Locate every line in the records below that holds the word "import" and return each one.

··········

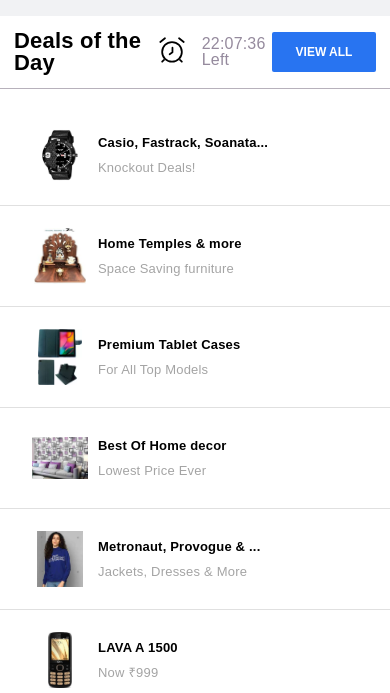
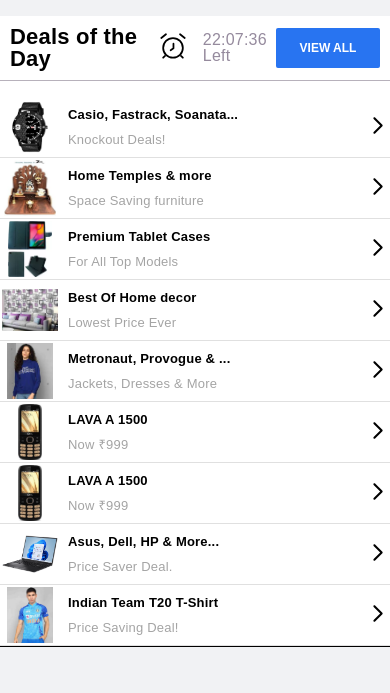
Before and after one commit to Nikhil9723/Flipkart-UI, a plain HTML site: page index.html in a window 390 px wide. Shown: the part 440-1133 px from the top of the page. After the commit the page ends 1103 px from the top, so only its background shows below. Drawn offline with Linux system fonts and the light colour scheme.

Commit message:
Updated css file fix aerrow in responsive

```diff
--- a/styles/main.css
+++ b/styles/main.css
@@ -72,7 +72,7 @@ a:link {
 }
 
 .container-2__deals-title {
-    padding: 14px;
+    padding: 10px;
     background-color: var(--primary-main-bg-color);
     display: var(--display-flex);
     justify-content: space-between;
@@ -262,7 +262,7 @@ a:link {
     }
 
     .product-style {
-        padding: 20px 0 20px 30px;
+        padding: 20px -30px 20px 30px;
         width: 100%;
         flex: 1;
         display: var(--display-flex);
```
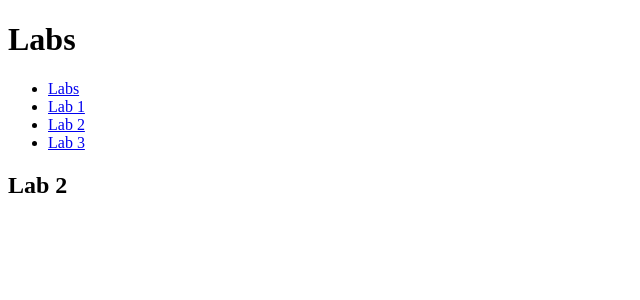
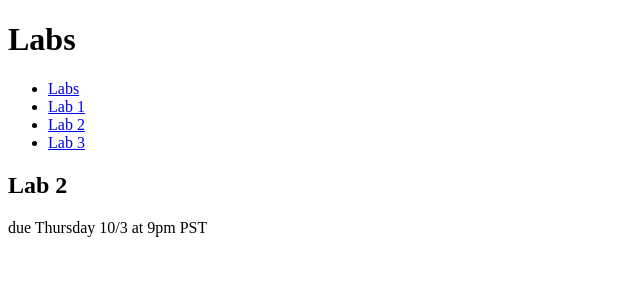
Before and after one commit to estelita24601/kanbas-react-app, a React (Create React App) app: page /#/Labs/Lab2 in a window 1280 px wide. Shown: the top 300 px of the page, without its empty margins (0-640 px from the left). Built offline with nearby package versions, Linux system fonts and the light colour scheme.

Commit message:
adding due dates to labs

```diff
--- a/src/Labs/Lab2/index.tsx
+++ b/src/Labs/Lab2/index.tsx
@@ -2,6 +2,7 @@ export default function Lab2(){
     return(
         <div>
             <h2>Lab 2</h2>
+            <p>due Thursday 10/3 at 9pm PST</p>
         </div>
     );
 }
--- a/src/Labs/Lab3/index.tsx
+++ b/src/Labs/Lab3/index.tsx
@@ -2,6 +2,7 @@ export default function Lab3(){
     return(
         <div>
             <h2>Lab 3</h2>
+            <p>due Thursday 10/17 at 9pm PST</p>
         </div>
     );
 }
```
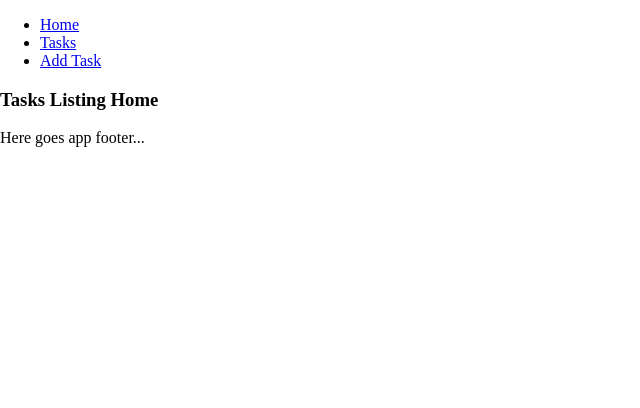
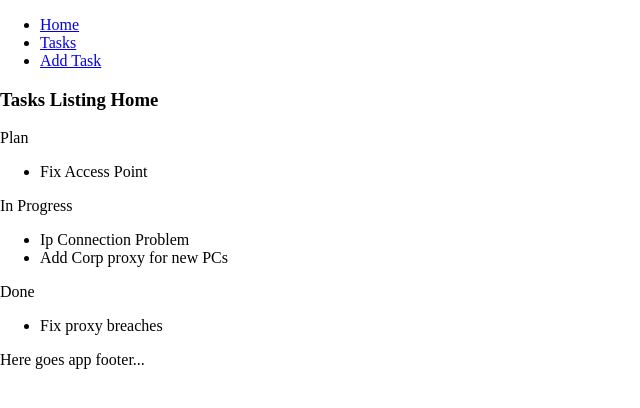
Before and after one commit to grglucastr/onweek.ly, a React (Create React App) app: page / in a window 1280 px wide. Shown: the top 408 px of the page, without its empty margins (0-640 px from the left). Built offline with nearby package versions, Linux system fonts and the light colour scheme.

Commit message:
List tasks in TaskHome component

```diff
--- a/src/components/App.js
+++ b/src/components/App.js
@@ -1,13 +1,56 @@
 import React, { Component, Fragment } from "react";
+import { connect } from "react-redux";
 import { BrowserRouter as Router, Switch, Route } from "react-router-dom";
 
 import AppHeader from "./AppHeader";
 import AppFooter from "./AppFooter";
-
 import TaskHome from "./TaskHome";
 import TaskForm from "./TaskForm";
 
+import { listTasks } from "../actions/tasks";
+
+const tasks = [
+  {
+    id: 1,
+    subject: "Fix Access Point",
+    description: "Lorem ipsum dolor sit amet, consectetur adipiscing elit.",
+    start_date: "2019-03-12",
+    expected_end_date: "2019-03-15",
+    status: 1
+  },
+  {
+    id: 2,
+    subject: "Ip Connection Problem",
+    description: "Lorem ipsum dolor sit amet, consectetur adipiscing elit.",
+    start_date: "2019-03-11",
+    expected_end_date: "2019-03-13",
+    status: 2
+  },
+
+  {
+    id: 3,
+    subject: "Add Corp proxy for new PCs",
+    description: "Lorem ipsum dolor sit amet, consectetur adipiscing elit.",
+    start_date: "2019-03-12",
+    expected_end_date: "2019-03-12",
+    status: 2
+  },
+
+  {
+    id: 4,
+    subject: "Fix proxy breaches",
+    description: "Lorem ipsum dolor sit amet, consectetur adipiscing elit.",
+    start_date: "2019-03-12",
+    expected_end_date: "2019-03-14",
+    status: 3
+  }
+];
+
 class App extends Component {
+  componentDidMount() {
+    this.props.dispatch(listTasks(tasks));
+  }
+
   render() {
     return (
       <Router>
@@ -25,4 +68,4 @@ class App extends Component {
   }
 }
 
-export default App;
+export default connect()(App);
--- a/src/components/TaskHome.js
+++ b/src/components/TaskHome.js
@@ -1,19 +1,49 @@
 import React, { Component } from "react";
-
+import { connect } from "react-redux";
 
 class Home extends Component {
   render() {
+    const { tasks } = this.props;
+    let planTasks = [];
+    let progressTasks = [];
+    let doneTasks = [];
+
+    if (tasks) {
+      planTasks = tasks.filter(x => x.status === 1);
+      doneTasks = tasks.filter(x => x.status === 3);
+      progressTasks = tasks.filter(x => x.status === 2);
+    }
 
     return (
       <div>
         <h3>Tasks Listing Home</h3>
+        <p>Plan</p>
+        <ul>
+          {planTasks.map(task => (
+            <li key={task.id}>{task.subject}</li>
+          ))}
+        </ul>
 
+        <p>In Progress</p>
+        <ul>
+          {progressTasks.map(task => (
+            <li key={task.id}>{task.subject}</li>
+          ))}
+        </ul>
+
+        <p>Done</p>
+        <ul>
+          {doneTasks.map(task => (
+            <li key={task.id}>{task.subject}</li>
+          ))}
+        </ul>
       </div>
-
     );
   }
 }
 
+function mapStateToProps(tasks) {
+  return { tasks };
+}
 
-
-export default Home;
+export default connect(mapStateToProps)(Home);
```
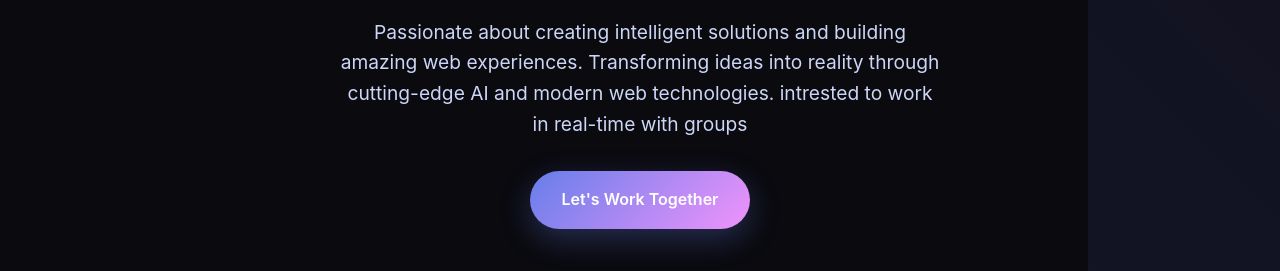
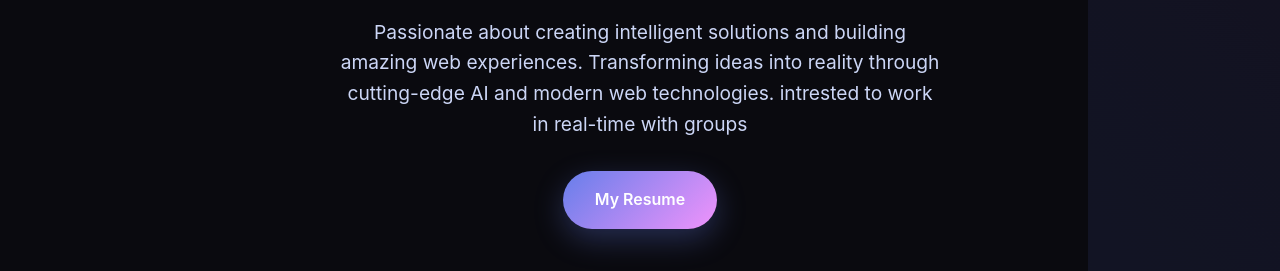
Before and after one commit to kesavarao1022/Portfolio, a plain HTML site: page index.html in a window 1280 px wide. Shown: the part 529-800 px from the top of the page. Drawn offline with Linux system fonts and the light colour scheme.

Commit message:
resume added

```diff
--- a/index.html
+++ b/index.html
@@ -34,7 +34,7 @@
                 Transforming ideas into reality through cutting-edge AI and modern web technologies.
                 intrested to work in real-time with groups
             </p>
-            <a href="#contact" class="cta-button">Let's Work Together</a>
+            <a href="https://drive.google.com/file/d/1IkwDWTWp6uRKR8OIdNDkwBGgYiLyMEy8/view?usp=drive_link" class="cta-button">My Resume</a>
         </div>
     </section>
 
```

··········

SOLUTION BELOW >>
 import React, { Component, Fragment } from "react";
+import { connect } from "react-redux";
 import { BrowserRouter as Router, Switch, Route } from "react-router-dom";
 import AppHeader from "./AppHeader";
 import AppFooter from "./AppFooter";
 import TaskHome from "./TaskHome";
 import TaskForm from "./TaskForm";
+import { listTasks } from "../actions/tasks";
 import React, { Component } from "react";
+import { connect } from "react-redux";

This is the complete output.